Toibin Mad Bad coverInvited to deliver a series of lectures at Emory University, Atlanta, Georgia, commemorating the twenty-fifth anniversary of the death of Richard Ellmann, who’d written biographies of Wilde and Joyce and ‘a very good book on Yeats’, Colm Tóibín concluded that there was no point in expounding directly on these Irish authors, because Ellman had done that. The mothers, he goes on, were ‘a problem’ in two of the instances, because they ‘left no record’. But the fathers, in all three cases, were ‘very lively, interesting characters’ who’d left a legacy, in letters or other forms, and in the various other influences they’d had on the writings of their famous sons.

While I was reading this book during my Norway trip a couple of weeks ago I was troubled by the scarcity of reference to the three mothers. The author explains in this interview that not only, as stated above, was there a paucity of documentation about them, but also he’d already written a book (published in 2006) on Mothers and Sons; the explanation seems a little flimsy, but I suppose it’ll do.

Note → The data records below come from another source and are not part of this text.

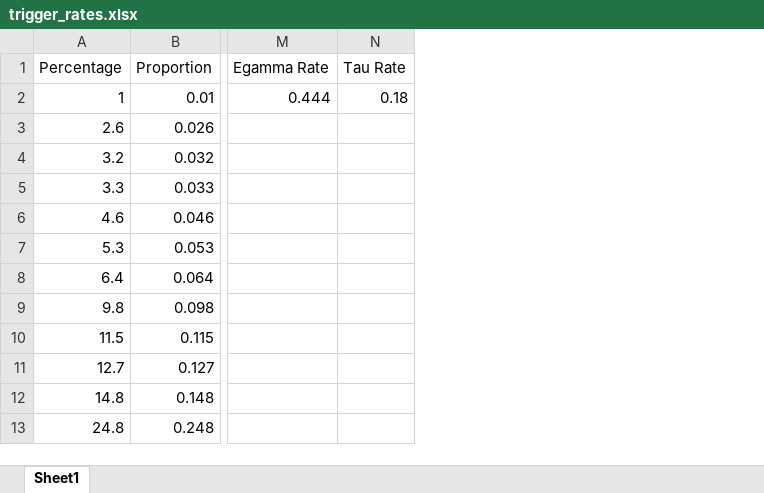
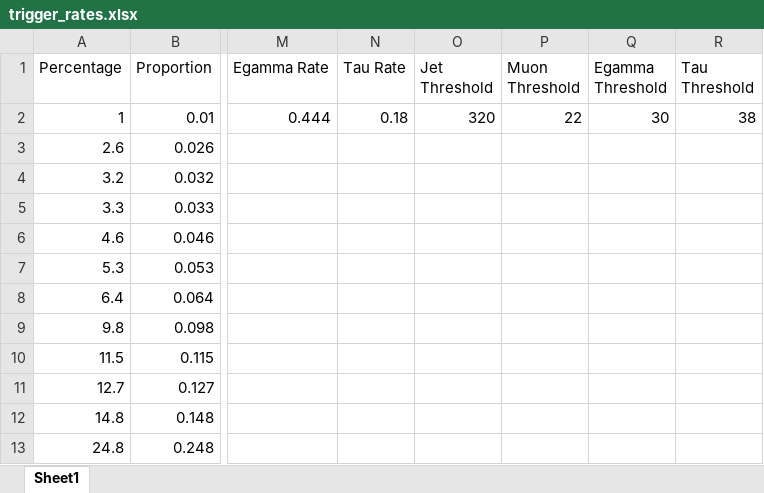
Before and after one commit to wilkieolin/system_flow, an Excel workbook: l1t_data/trigger_rates.xlsx, sheet Sheet1, drawn as a sheet; only a part is shown, gaps mark what is left out; values as stored, in another font and other column widths than the file's, no borders; the diff names each change by its address in the sheet, - before the commit and + after, or states it on an @@ line.

```diff
--- a/l1t_data/trigger_rates.xlsx (sheet Sheet1)
+++ b/l1t_data/trigger_rates.xlsx (sheet Sheet1)
+column O (Jet Threshold), row 2: 320
+column P (Muon Threshold), row 2: 22
+column Q (Egamma Threshold), row 2: 30
+column R (Tau Threshold), row 2: 38
```
Also changed, not shown: 2 other files.
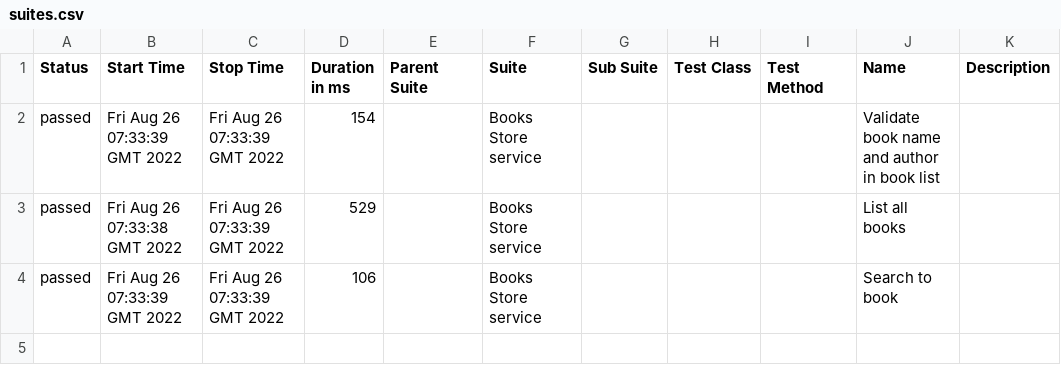
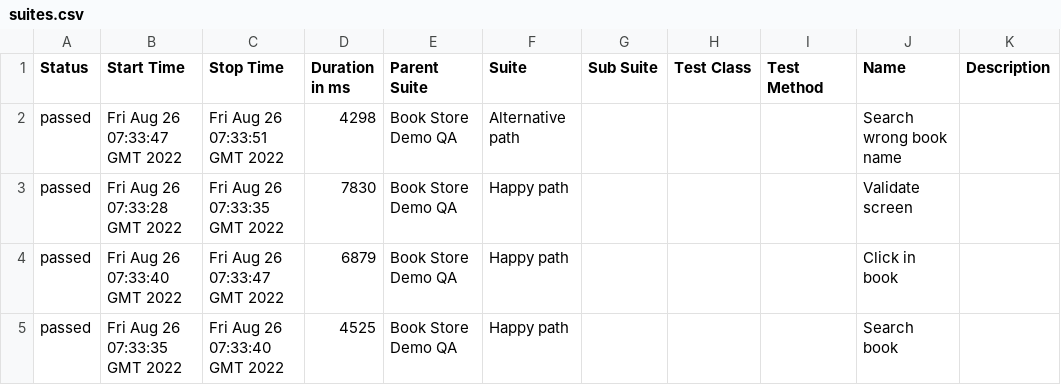
Before and after one commit to renatosantanaoliveira/project-structure-cypress-ui, a CSV file: 9/data/suites.csv, drawn as a sheet.

```diff
--- a/9/data/suites.csv
+++ b/9/data/suites.csv
@@ -1,4 +1,5 @@
 "Status","Start Time","Stop Time","Duration in ms","Parent Suite","Suite","Sub Suite","Test Class","Test Method","Name","Description"
-"passed","Fri Aug 26 07:33:39 GMT 2022","Fri Aug 26 07:33:39 GMT 2022","154","","Books Store service","","","","Validate book name and author in book list",""
-"passed","Fri Aug 26 07:33:38 GMT 2022","Fri Aug 26 07:33:39 GMT 2022","529","","Books Store service","","","","List all books",""
-"passed","Fri Aug 26 07:33:39 GMT 2022","Fri Aug 26 07:33:39 GMT 2022","106","","Books Store service","","","","Search to book",""
+"passed","Fri Aug 26 07:33:47 GMT 2022","Fri Aug 26 07:33:51 GMT 2022","4298","Book Store Demo QA","Alternative path","","","","Search wrong book name",""
+"passed","Fri Aug 26 07:33:28 GMT 2022","Fri Aug 26 07:33:35 GMT 2022","7830","Book Store Demo QA","Happy path","","","","Validate screen",""
+"passed","Fri Aug 26 07:33:40 GMT 2022","Fri Aug 26 07:33:47 GMT 2022","6879","Book Store Demo QA","Happy path","","","","Click in book",""
+"passed","Fri Aug 26 07:33:35 GMT 2022","Fri Aug 26 07:33:40 GMT 2022","4525","Book Store Demo QA","Happy path","","","","Search book",""
```
Also changed, not shown: 37 other files.
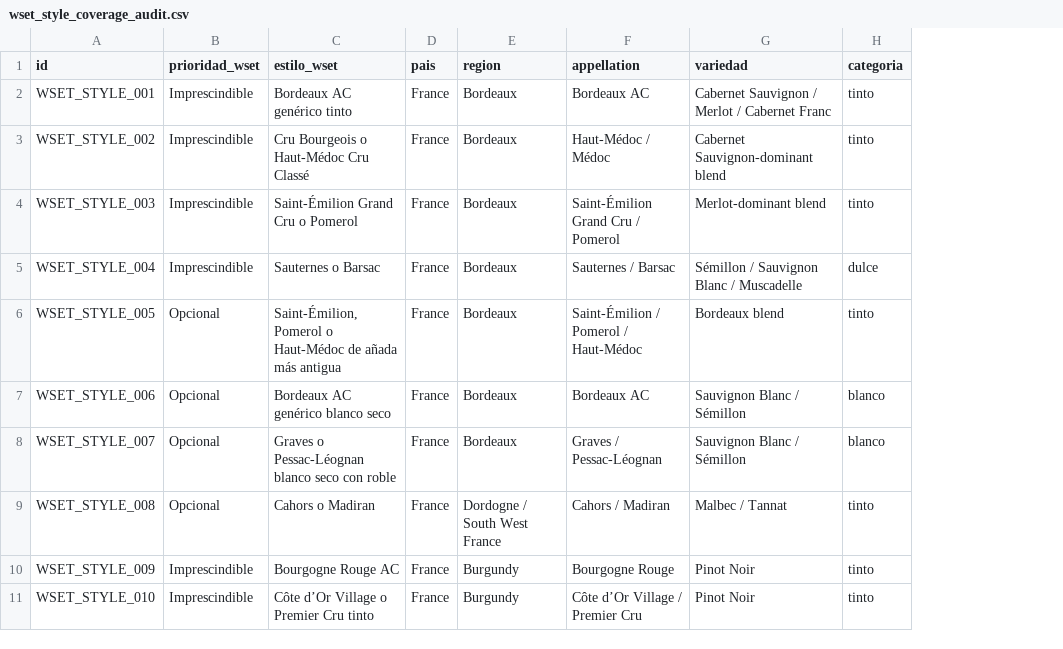
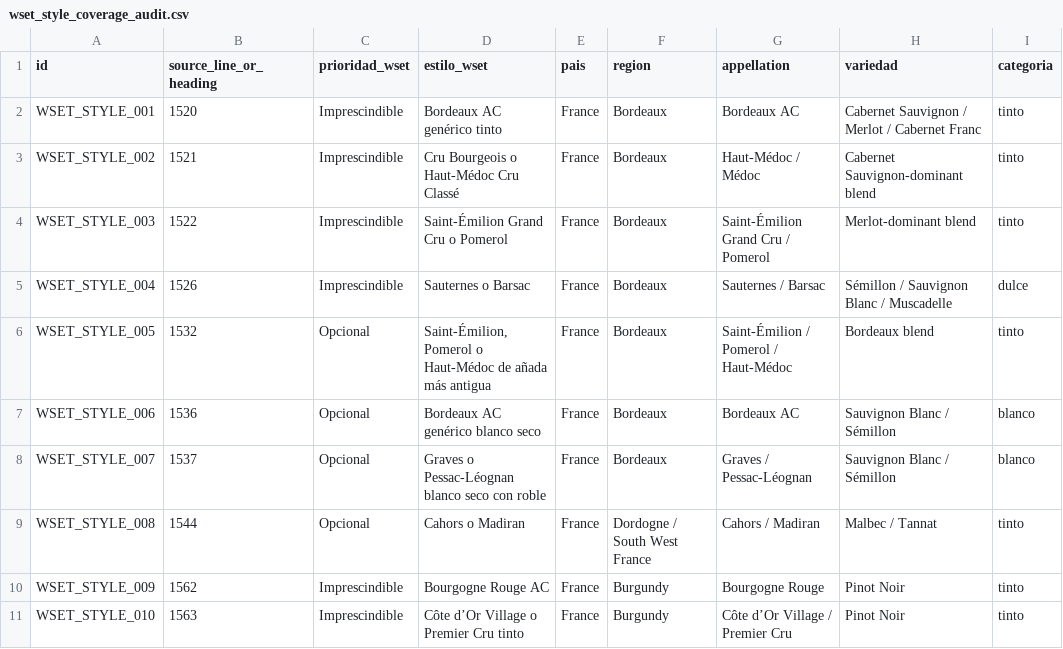
Before and after one commit to BuenasBox/epistemiclab-dashboard, a CSV file: canonical-wine-catalog/audits/wset_style_coverage_audit.csv, drawn as a sheet; only a part is shown; the diff names each change by its address in the sheet, - before the commit and + after, or states it on an @@ line.

Commit message:
docs(cwp): extract WSET required styles from specification

```diff
--- a/canonical-wine-catalog/audits/wset_style_coverage_audit.csv
+++ b/canonical-wine-catalog/audits/wset_style_coverage_audit.csv
+column B (source_line_or_heading), rows 2-11: 1520 | 1521 | 1522 | 1526 | 1532 | 1536 | 1537 | 1544 | 1562 | 1563
```
Also changed, not shown: 2 other files.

It’s a lively and entertaining book, as you would expect from such a fine writer. The opening chapter is an impressionistic essay in which Tóibín recreates a walk through the familiar streets of Dublin, some of which are filled with a ‘peculiar intensity’ of ‘memories and associations’. He reflects on the buildings and places, including the General Post Office, HQ for the 1916 rebellion, Finn’s Hotel, or St Stephen’s Green, ‘the heart of the city’, full of ‘a secret energy’, and ‘Yeats territory’ – though it features importantly of course in Joyce’s work; Stephen Dedalus refers to it as ‘my Green’. His walk takes him past sites redolent of Dublin’s and Ireland’s turbulent history and rich culture, and their key personalities, from Cuchulain to Hopkins and Newman, to these three writers. He’s drawn particularly to those buildings that housed the families of Wilde, Yeats and Joyce. It’s the close proximity of all these places that’s so apparent in this essay: Dublin is in that sense a small city. Tóibín’s narrator is haunted by these presences.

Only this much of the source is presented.